Thursday, November 10, 2011

Policy change ‘singles out’ tobacco users

Tobacco-free policy a national ‘growing trend’ on campuses

By Courtney Donlin, News Editor

Cheers and jeers welcomed the ban against tobacco on Pacific Lutheran’s campus.

PLU’s Office of the President released a statement to the campus Nov. 3 announcing the transition into a tobacco-free campus, scheduled to begin Feb. 8, 2012. The ban will not be enforced entirely until June 1, 2012. The statement described spring semester’s initial ban as voluntary.

ASPLU Senator and Representative for the Tobacco-Free Task Force Committee sophomore Ian Kinder-Pyle said ASPLU had not been contacted about a potential smoking ban since the 2010-2011 academic year, when nursing students approached the student organization.

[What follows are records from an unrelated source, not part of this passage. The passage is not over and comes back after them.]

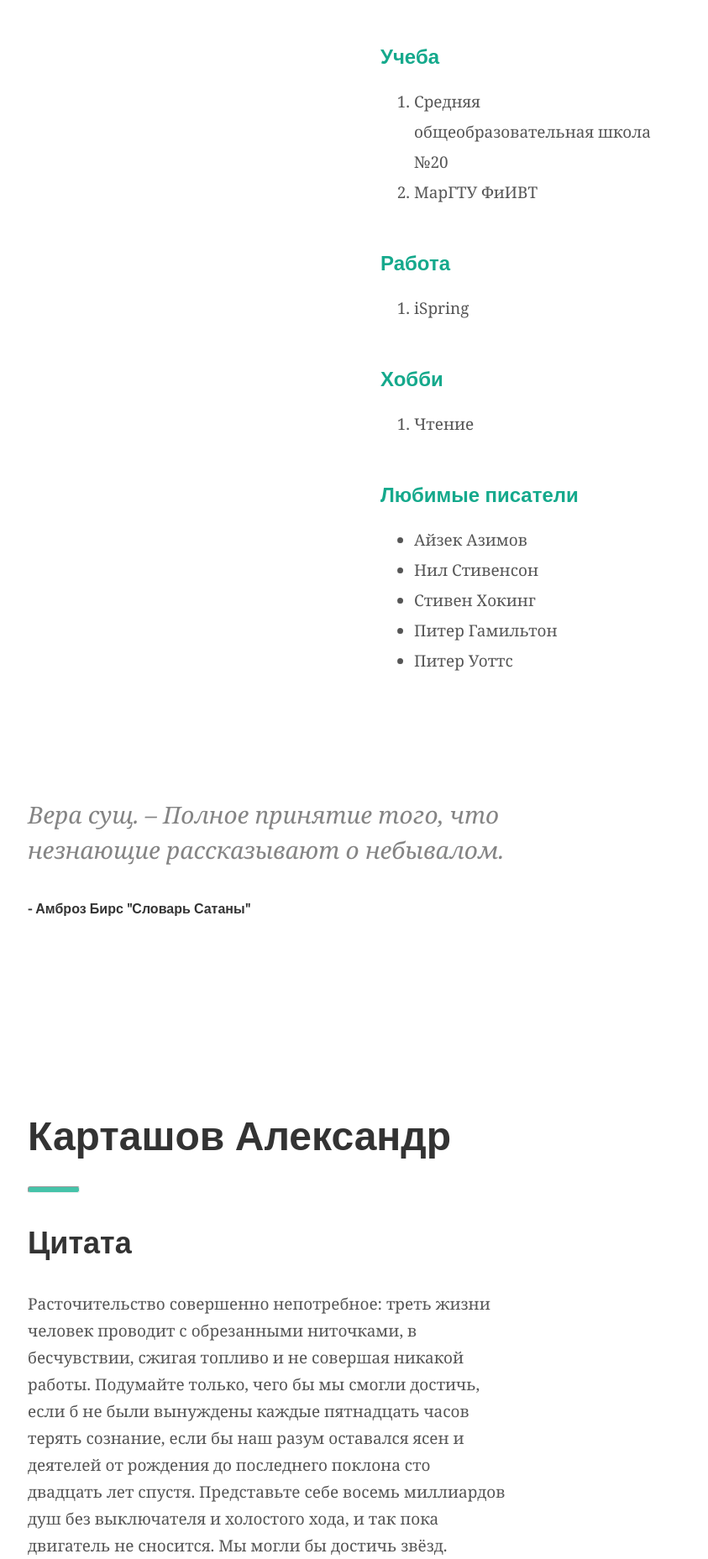
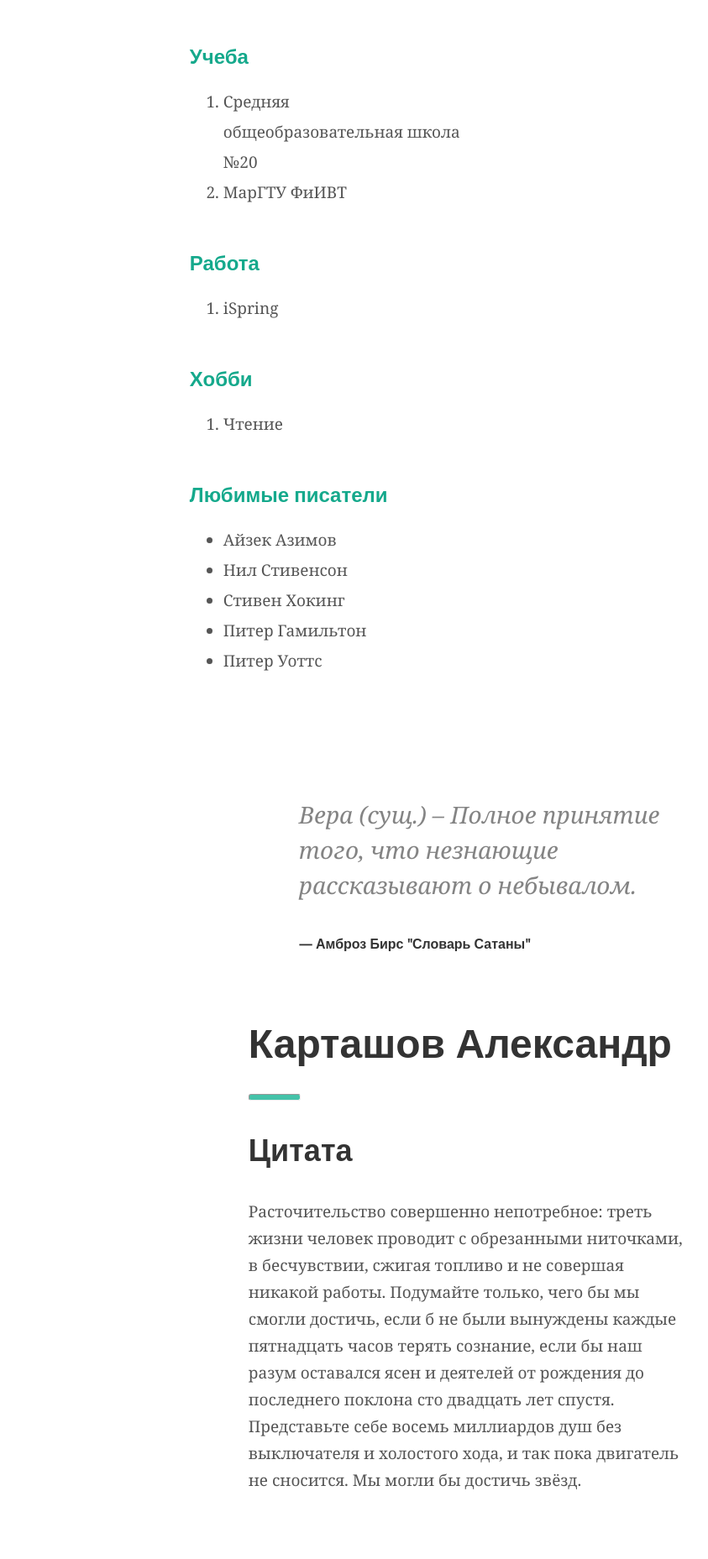
Before and after one commit to AlexanderKartashov/html-css-js, a plain HTML site: page 2.2/index.html in a window 1280 px wide. Shown: the part 461-2318 px from the top of the page at 84% size, without its empty margins (35-878 px from the left). After the commit the page ends 2259 px from the top, so only its background shows below. Drawn offline with nearby package versions, Linux system fonts and the light colour scheme; a web font is replaced by a local one.

Commit message:
change css

```diff
--- a/2.2/css/styles.css
+++ b/2.2/css/styles.css
@@ -1,21 +1,24 @@
-.left
+.container
+{
+    margin-left: 20%;
+    width: 70%;
+    padding-top: 100px;
+}
+
+.column
 {
     float: left;
-    width: 810px;
 }
 
-.right
+.column.left
 {
-    float: left;
-    width: 50%;
+    max-width: 350px;
 }
 
-.info_container
+.column.right
 {
-    position: relative;
-    padding-top: 100px;
-    padding-left: 480px;
-    width: 330px;
+    margin-left: 70px;
+    width: 60%;
 }
 
 .photo
@@ -26,6 +29,7 @@
 
 .list_container
 {
+    width: 330px;
     margin-top: 50px;
 }
 
@@ -46,17 +50,9 @@
     font-family: "Georgia", sans-serif;
 }
 
-.description_container
-{
-    position: relative;
-    padding-right: 100px;
-    top: 100px;
-    width: 570px;
-    padding-left: 60px;
-}
-
 .name
 {
+    margin-top: 50px;
     font-size: 48px;
     line-height: 42px;
     color: rgb(51,51,51);
@@ -66,7 +62,10 @@
 
 .quote
 {
-    height: 350px;
+    padding-left: 60px;
+    padding-top: 100px;
+    height: 250px;
+    vertical-align: middle;
 }
 
 .quote_text
@@ -74,7 +73,7 @@
     font-size: 28px;
     line-height: 42px;
     color: rgb(132,132,132);
-    font-family: "Georgia";
+    font-family: "Georgia", sans-serif;
     font-style: italic;
 }
 
--- a/2.2/index.html
+++ b/2.2/index.html
@@ -8,8 +8,8 @@
         <link href="https://fonts.googleapis.com/css?family=Georgia" rel="stylesheet">
     </head>
     <body>
-        <div class="left">
-            <div class="info_container">
+        <div class="container">
+            <div class="column left">
                 <img class="photo" src="images/photo.jpg" alt="фотография"/>
                 <div class="list_container">
                     <h2 class="list_header">Учеба</h2>
@@ -41,14 +41,12 @@
                     </ul>
                 </div>
             </div>
-        </div>
-        <div class="right">
-            <div class="description_container">
+            <div class="column right">
                 <div class="quote">
                     <p class="quote_text">
-                        Вера сущ. – Полное принятие того, что незнающие рассказывают о небывалом.
+                        Вера (сущ.) – Полное принятие того, что незнающие рассказывают о небывалом.
                     </p>
-                    <p class="quote_author"> - Амброз Бирс "Словарь Сатаны"</p>
+                    <p class="quote_author"> — Амброз Бирс "Словарь Сатаны"</p>
                 </div>
                 <h1 class="name">Карташов Александр</h1>
                 <hr/>
```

“The resolution they gave to us didn’t get a sponsorship,” Kinder-Pyle said. “We passed a resolution supporting Washington state law instead.”

A copy of the resolution, titled “In Support of Making PLU Smoke-Free,” was included in the Oct. 14 issue of the Mast. The resolution read, “ASPLU will encourage its members to support the smoke free campus policy change,” and “ASPLU will urge the responsible party to put this policy into action.”

Around mid-October, Kinder-Pyle became the ASPLU representative to the new ban.

“We were not informed of the ban or the forthcoming policy,” Kinder-Pyle said. “They just asked for a representative.”

Kinder-Pyle, who emphasized ASPLU’s mission to represent student opinion, said he has heard opinions from both sides of the debate from friends and classmates. However, none of these opinions came before the ban was put in motion, and so cannot be considered represented by the ban.

ASPLU Senator junior Ian Metz said he felt “as though student opinion was ignored in this case.”

“I feel as though tobacco users are being singled out,” Metz said.

Juniors Ryan Grant and Kyle Burbridge said students were under-represented in the new ban.

“I’m not thrilled to see a top-down decision from a president who won’t see the ramifications of it,” Burbridge said.

Vice President of Finance and Operations Sheri Tonn said policy changes regarding tobacco use on campus are “a growing trend throughout the country.” According to the statement, more than 500 colleges in the U.S. have recently adopted tobacco- or smoke-free policies.

Around 50 people attended the Tobacco-Free Task Force Committee’s forum Wednesday evening. Participants both booed and cheered during the discussion.

Director of Residential Life Tom Huelsbeck, who is part of the Tobacco-Free Task Force Committee, acknowledged the difficulty behind the transition to a tobacco-free campus.

“We realize that this is a big cultural shift here, and that it’s happening mid-year,” Huelsbeck said.

Enforcement also appears to be a difficult topic. When asked about enforcement by a participant Huelsbeck responded, “That’s a really good question.” Tonn said tobacco “won’t be banned from purses.”

Lifestyle choice was also a factor for students opposed to the policy change.

“PLU may be progressive, in a way, to take away something that could potentially harm us,” Grant said, “but wouldn’t it be more progressive to give us a choice?”

Metz echoed Grant’s opinion.

“I see it as a threat to lifestyle choices,” Metz said.